### WORK ORDER
Set the data down exactly as it stands, and keep its pictures out.
———
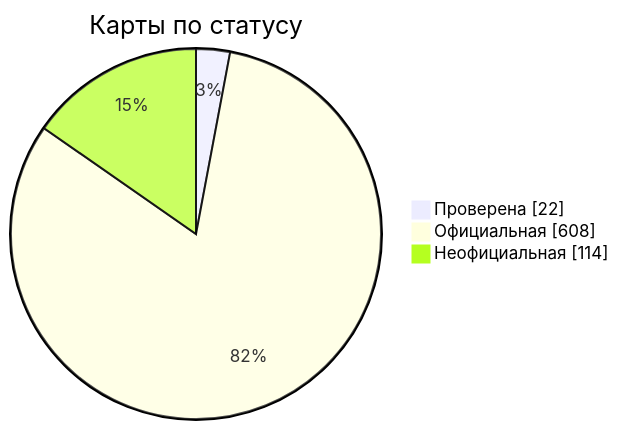
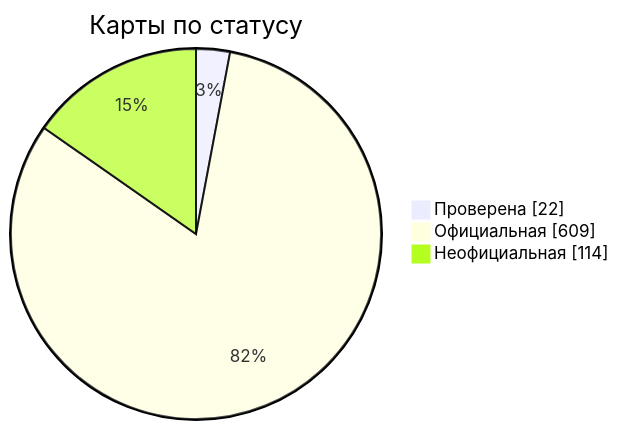
Before and after one commit to nobrega8/mbmap-library: the diagram in docs/readme/README_RU.md, drawn with Mermaid. The commit also changed 6 other files, not shown here.

````diff
--- a/docs/readme/README_RU.md
+++ b/docs/readme/README_RU.md
@@ -54,7 +54,7 @@
 ```mermaid
 pie showData
     title Карты по статусу
     "Проверена" : 22
-    "Официальная" : 608
+    "Официальная" : 609
     "Неофициальная" : 114
 ```
````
———
### OUTPUT OF THE TASK
Before and after one commit to nobrega8/mbmap-library: the diagram in docs/readme/README_RU.md, drawn with Mermaid. The commit also changed 6 other files, not shown here.

````diff
--- a/docs/readme/README_RU.md
+++ b/docs/readme/README_RU.md
@@ -54,7 +54,7 @@
 ```mermaid
 pie showData
     title Карты по статусу
     "Проверена" : 22
-    "Официальная" : 608
+    "Официальная" : 609
     "Неофициальная" : 114
 ```
````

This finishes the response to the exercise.